(Material shown)

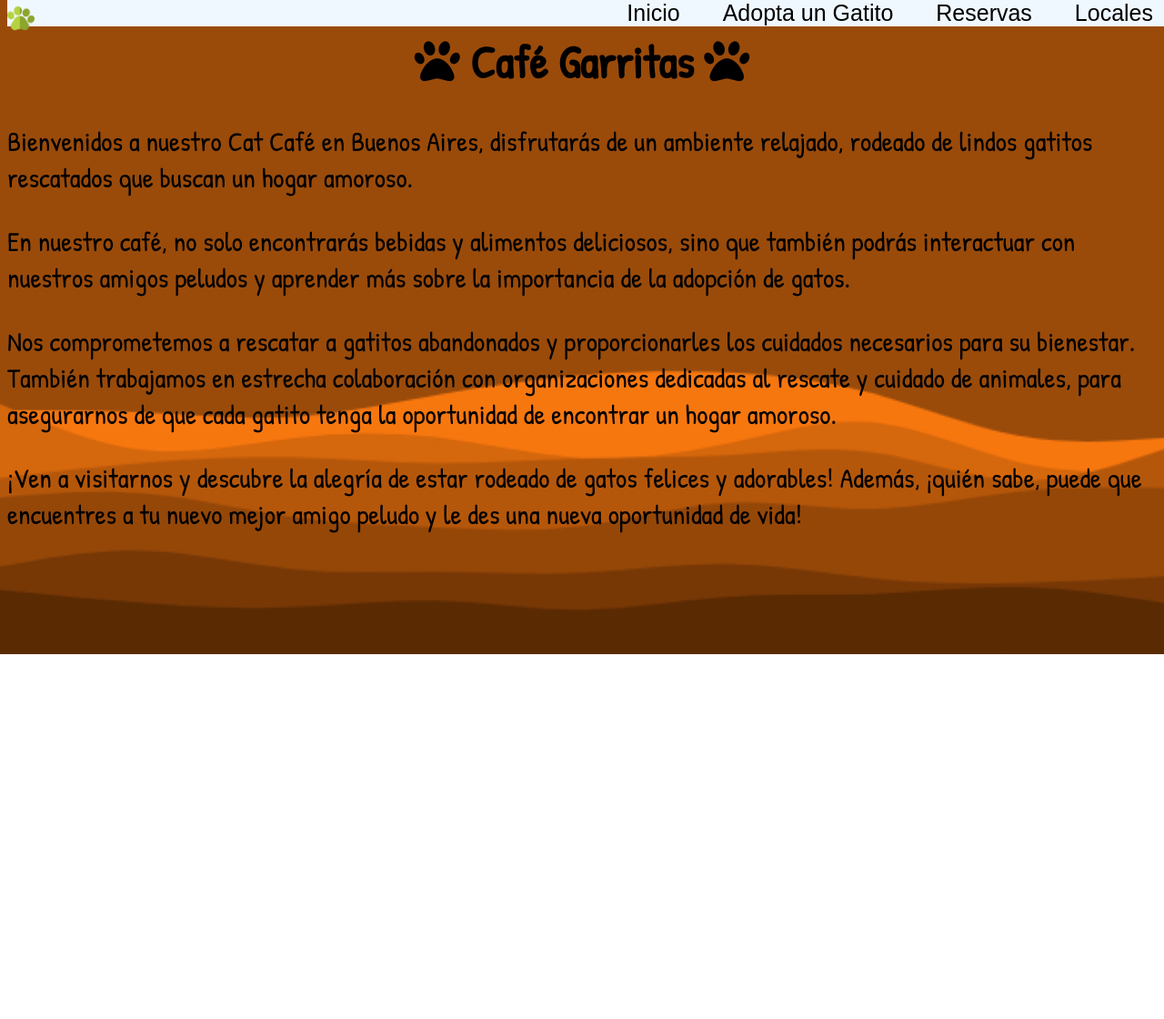
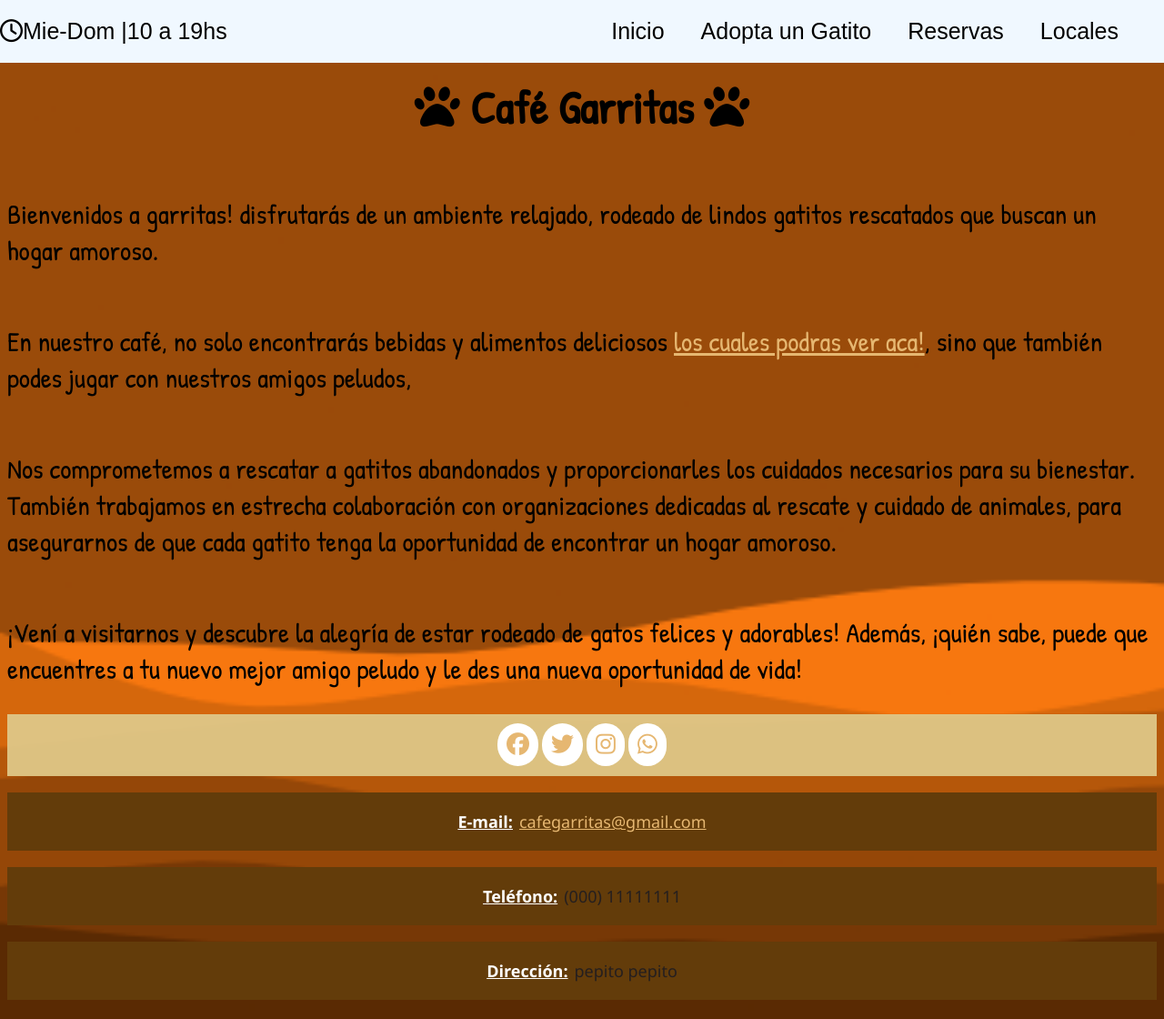
Before and after one commit to RocioSG90/TPOGrupo12, a plain HTML site: page HTML/index.html in a window 1280 px wide. Shown: the whole page at 91% size. Before the commit the page ends 800 px from the top, so only its background shows below. Drawn offline with Linux system fonts and the light colour scheme; a web font is replaced by a local one.

Commit message:
actualizacion parrafos, correcion nav

```diff
--- a/CSS/style.css
+++ b/CSS/style.css
@@ -1,7 +1,66 @@
+
+a{
+  color: #E6B771;
+}
+
+
+span{
+  font-size: 25px;
+}
+
+
+.fb, .tw , .inst, .wtp{
+  background: white;
+  padding: 10px;
+  border-radius: 30px;
+
+}
+
+
+.mail, .tel, .dir{
+  font-family:'Segoe UI', Tahoma, Geneva, Verdana, sans-serif;
+  font-size: 18px;
+  color: rgb(37, 31, 31); /*para tonos marrones*/
+  /*color: rgb(185, 173, 173); */ /*para tonos grises*/
+  text-decoration: none;
+  display:flex;
+  justify-content: center;
+  background:rgb(99, 60, 10); /*para tonos marrones*/
+  /*background:grey; */ /*para tonos grises*/
+  padding-top: 20px;
+  padding-block-end: 20px;
+
+
+}
+
+div b{
+  color: white;
+  text-decoration: underline;
+  padding-right: 7px;
+}
+
+
+
+
+
+.header{
+  display: flex;
+  justify-content:space-evenly;
+  padding: 20px;
+  align-items: normal;
+  background:rgba(223, 199, 135, 0.952); /*para tonos marrones*/
+  /*background:gray; */ /*para tonos grises*/
+
+}
+
 body {
+  padding-top: 1.5em;
   background-image: url(../IMAGENES/background.png);
   background-repeat: no-repeat;
   background-size: cover;
+  display: grid;
+    min-height: 100vh;
+    grid-template-rows: auto 1fr auto;
 }
 h1 {
   text-align: center;
@@ -11,15 +70,18 @@ h1 {
 }
 
 nav, .barnav .nav-link {
+  height: auto;
   font-family: "Dongle", sans-serif;
   font-size: 25px;
   color: black;
   text-decoration: none;
-  z-index: 1; /*puse el valor en 1 para que no se pongo en el fondo cuando se scrollea, sino la galeria se superpone encima*/
+  z-index: 1; /*puse el valor en 1 para que no se ponga en el fondo cuando se scrollea, sino la galeria se superpone encima*/
 }
 
 nav {
+  height: auto;
   display: grid;
+  left: 0;
   grid-template-columns: 1fr auto;
   align-items: center;
   background: aliceblue;
@@ -28,9 +90,7 @@ nav {
   width: 100%;
 }
 
-nav .logo {
-  height: 20px;
-}
+
 
 nav .logo img {
   height: 30px;
@@ -38,20 +98,30 @@ nav .logo img {
 
 nav .barnav .nav {
   display: grid;
-
   grid-template-columns: repeat(4, auto);
   margin-right: 30px;
 }
 
 nav .barnav .nav-link {
-  padding: 10px 20px;
-
+  padding: 20px 20px;
 }
 
 nav .barnav .nav-link:hover {
   cursor: pointer;
   background: rgb(205, 220, 57);
+  transition: .5s ease;
 }
+
+nav .barnav {
+  display: grid;
+  grid-column: 2 / span 1; /* agrega esta línea para posicionar .barnav en la segunda columna */
+  grid-template-columns: repeat(4, auto);
+  margin-right: 30px;
+  height: 100%;
+  justify-content: center;
+}
+
+
 
 .patita {
   display: inline-block;
@@ -136,3 +206,6 @@ p {
     flex-basis: 100%;
   }
 }
+#horarios{
+  justify-content: left;
+}
--- a/HTML/index.html
+++ b/HTML/index.html
@@ -27,13 +27,14 @@ los enlaces a las diferentes páginas de tu sitio web, por eso los cambie a -->
     <link href="https://fonts.googleapis.com/css2?family=Patrick+Hand&family=Patrick+Hand+SC&display=swap"
         rel="stylesheet">
     <link rel="icon" href="../IMAGENES/huella.ico">
-    <script src="https://kit.fontawesome.com/271c47cd47.js" crossorigin="anonymous"></script>
+    <script src="https://kit.fontawesome.com/271c47cd47.js" crossorigin="anonymous"></script>>
     <!-- con este script podemos utilizar la libreria de iconos de fontawesome-->
 </head>
 
 <body>
     <nav>
-        <div class="logo"> <img src="../IMAGENES/huella.ico"></div>
+        <div id="horario"><i class="far fa-clock"></i>Mie-Dom |10 a 19hs</div>
+
         <div class="barnav">
             <a class="nav-link" href="./index.html">Inicio</a>
             <a class="nav-link" href="./adoptame.html">Adopta un Gatito</a>
@@ -42,22 +43,50 @@ los enlaces a las diferentes páginas de tu sitio web, por eso los cambie a -->
         </div>
     </nav>
 
+
+
     <h1><i class="fa-solid fa-paw"></i> Café Garritas <i class="fa-solid fa-paw"></i></h1>
-    <p>Bienvenidos a nuestro Cat Café en Buenos Aires,
-        disfrutarás de un ambiente relajado,
+    <p>Bienvenidos a garritas! disfrutarás de un ambiente relajado,
         rodeado de lindos gatitos rescatados que buscan un hogar amoroso.
     </p>
-    <p>En nuestro café, no solo encontrarás bebidas y alimentos deliciosos,
-        sino que también podrás interactuar con nuestros amigos peludos y
-        aprender más sobre la importancia de la adopción de gatos.
+    <p>En nuestro café, no solo encontrarás bebidas y alimentos deliciosos <a href="../IMAGENES/Menu Garritas.pdf">los cuales podras ver aca!</a>,
+        sino que también podes jugar con nuestros amigos peludos,
     </p>
     <p> Nos comprometemos a rescatar a gatitos abandonados y proporcionarles los cuidados necesarios para su bienestar.
         También trabajamos en estrecha colaboración con organizaciones dedicadas al rescate y cuidado de animales,
         para asegurarnos de que cada gatito tenga la oportunidad de encontrar un hogar amoroso.
     </p>
-    <p> ¡Ven a visitarnos y descubre la alegría de estar rodeado de gatos felices y adorables! Además,
+    <p> ¡Vení a visitarnos y descubre la alegría de estar rodeado de gatos felices y adorables! Además,
         ¡quién sabe, puede que encuentres a tu nuevo mejor amigo peludo y le des una nueva oportunidad de vida!
     </p>
+
+    <footer class="pie">
+
+        <div class="header">
+            <div clase="redes">
+                <span class="fb"><a href="https://www.facebook.com/happycatgr/photos/"><i class="fa-brands fa-facebook fa-beat"></i></a></span>
+                <span class="tw"><a href="https://twitter.com/nekocatcafe?lang=es"><i class="fa-brands fa-twitter fa-beat"></i></a></span>
+                <span class="inst"><a href="https://www.instagram.com/catcafeoficial/"><i class="fa-brands fa-instagram fa-beat"></i></a></span>
+                <span class="wtp"><a href="https://api.whatsapp.com/send?phone=+54xxxx"><i class="fa-brands fa-whatsapp fa-beat"></i></a></span>
+
+
+            </div>
+        </div>
+        <div clase="section">
+
+            <div>
+                <p class="mail"><b>E-mail: </b> <a href="mailto:cafegarritas@gmail.com"> cafegarritas@gmail.com </a></p>
+            </div>
+            <div>
+                <p class="tel"><b>Teléfono: </b> (000) 11111111</p>
+            </div>
+            <div>
+                <p class="dir"><b> Dirección: </b> pepito pepito</p>
+            </div>
+        </div>
+    </footer>
+
+
 </body>
 
 </html>
```
Also changed, not shown: 1 other file.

(End Material shown)

Prompt – Check each line in the records above for the word "padding". Return those that have it.

Expected answer –
+  padding: 10px;
+  padding-top: 20px;
+  padding-block-end: 20px;
+  padding-right: 7px;
+  padding: 20px;
+  padding-top: 1.5em;
-  padding: 10px 20px;
+  padding: 20px 20px;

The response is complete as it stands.